Feast day: 4 June
Maria Elizabeth Hesselblad was born on 4 June 1870, the fifth child of the thirteen born to Lutherans August Robert Hesselblad and Cajsa Petersdotter Dag from Faglavik. She was baptised into the Lutheran church. By 1886 she had to look for work to give financial support to her family. At first she looked for employment in Sweden but in 1888 she emigrated to America, where she trained as a nurse at Roosevelt Hospital in New York City. While there she did home nursing which brought her into contact with the Catholic poor. This led her on the path to conversion. She approached a Jesuit priest, Father Hagen, and asked to be received into the Catholic Church. At first he was reluctant, saying that he had only just met her. However she explained that she had “fought in darkness for twenty years” and that she had studied the Catholic faith. He received her into the Catholic Church on the Feast of the Assumption 1902. At the time she said: “In an instant the love of God was poured over me. I understood that I could respond to that love only through sacrifice and a love prepared to suffer for his glory and for the Church. Without hesitation I offered him my life and my will to follow him on the Way of the Cross.”
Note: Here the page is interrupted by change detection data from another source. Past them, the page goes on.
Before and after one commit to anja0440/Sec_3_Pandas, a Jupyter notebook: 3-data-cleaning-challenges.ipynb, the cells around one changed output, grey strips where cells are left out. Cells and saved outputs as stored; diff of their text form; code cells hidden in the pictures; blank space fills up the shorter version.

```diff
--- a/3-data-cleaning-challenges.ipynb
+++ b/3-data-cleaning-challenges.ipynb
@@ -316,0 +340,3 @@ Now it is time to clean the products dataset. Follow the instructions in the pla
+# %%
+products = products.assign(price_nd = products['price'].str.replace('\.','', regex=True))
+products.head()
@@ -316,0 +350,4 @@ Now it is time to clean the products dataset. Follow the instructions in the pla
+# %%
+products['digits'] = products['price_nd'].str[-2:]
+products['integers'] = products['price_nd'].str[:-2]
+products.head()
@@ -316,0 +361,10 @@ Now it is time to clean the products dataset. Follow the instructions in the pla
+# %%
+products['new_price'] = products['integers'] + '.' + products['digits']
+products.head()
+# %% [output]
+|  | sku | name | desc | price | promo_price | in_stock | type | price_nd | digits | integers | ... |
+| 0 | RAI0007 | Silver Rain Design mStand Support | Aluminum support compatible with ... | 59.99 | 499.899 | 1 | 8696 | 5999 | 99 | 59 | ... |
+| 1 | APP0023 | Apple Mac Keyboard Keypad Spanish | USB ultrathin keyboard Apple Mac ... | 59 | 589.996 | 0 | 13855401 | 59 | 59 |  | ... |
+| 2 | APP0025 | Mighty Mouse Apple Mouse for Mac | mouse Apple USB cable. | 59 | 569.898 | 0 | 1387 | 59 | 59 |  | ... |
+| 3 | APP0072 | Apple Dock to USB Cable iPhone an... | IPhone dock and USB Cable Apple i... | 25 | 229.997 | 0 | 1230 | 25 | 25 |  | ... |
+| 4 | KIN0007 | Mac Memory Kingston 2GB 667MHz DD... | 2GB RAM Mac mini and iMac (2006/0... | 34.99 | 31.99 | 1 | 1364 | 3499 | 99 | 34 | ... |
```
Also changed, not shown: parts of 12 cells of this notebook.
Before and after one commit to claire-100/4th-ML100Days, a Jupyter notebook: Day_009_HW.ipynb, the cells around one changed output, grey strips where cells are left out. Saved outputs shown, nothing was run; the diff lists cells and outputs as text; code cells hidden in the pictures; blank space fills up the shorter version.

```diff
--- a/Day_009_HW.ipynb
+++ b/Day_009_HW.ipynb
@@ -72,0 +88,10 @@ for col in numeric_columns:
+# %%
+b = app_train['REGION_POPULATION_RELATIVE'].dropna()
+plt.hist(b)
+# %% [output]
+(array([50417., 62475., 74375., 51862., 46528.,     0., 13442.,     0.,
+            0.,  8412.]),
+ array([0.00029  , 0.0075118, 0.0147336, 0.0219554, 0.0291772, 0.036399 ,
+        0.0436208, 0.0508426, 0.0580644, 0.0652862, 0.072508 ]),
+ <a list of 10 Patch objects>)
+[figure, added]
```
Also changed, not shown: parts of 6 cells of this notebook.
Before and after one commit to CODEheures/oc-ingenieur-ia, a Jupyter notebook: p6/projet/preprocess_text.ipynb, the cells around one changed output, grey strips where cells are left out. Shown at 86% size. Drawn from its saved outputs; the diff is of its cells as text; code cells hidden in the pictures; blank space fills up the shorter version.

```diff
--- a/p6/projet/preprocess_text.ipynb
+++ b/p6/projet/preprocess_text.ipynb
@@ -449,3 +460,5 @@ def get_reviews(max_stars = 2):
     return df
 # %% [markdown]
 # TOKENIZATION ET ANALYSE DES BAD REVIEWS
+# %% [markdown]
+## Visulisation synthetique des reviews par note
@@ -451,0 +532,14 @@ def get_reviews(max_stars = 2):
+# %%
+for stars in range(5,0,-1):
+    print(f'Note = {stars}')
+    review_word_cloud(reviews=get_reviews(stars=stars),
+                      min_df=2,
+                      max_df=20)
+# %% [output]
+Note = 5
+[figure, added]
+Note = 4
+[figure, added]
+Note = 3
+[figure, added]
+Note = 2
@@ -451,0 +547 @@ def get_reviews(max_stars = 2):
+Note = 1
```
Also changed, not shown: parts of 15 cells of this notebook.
Her brother Thur followed her in converting to Catholicism. Elizabeth then made a pilgrimage to Rome where she was confirmed. She visited the house where St Bridget of Sweden had lived in the last half of her life, and this made a deep impression on her. She felt called to dedicate her life to the cause of Christian unity. She made a brief return to New York and went back to Rome in 1904 to be welcomed as a guest in the Carmelite monastery there. She became very ill and received Extreme Unction. Her family urged her to return to Sweden but she refused. Instead she asked to make religious vows under the rule of the congregation which Bridget had founded in Sweden before it was suppressed by the Reformation. Elizabeth received special permission from Pope Pius X to do this in 1906, and assumed the habit of the Bridgettines, with its distinctive crown of the Five Wounds above the veil. She was professed by Father Hagen in 1906 on the Feast of the Sacred Heart.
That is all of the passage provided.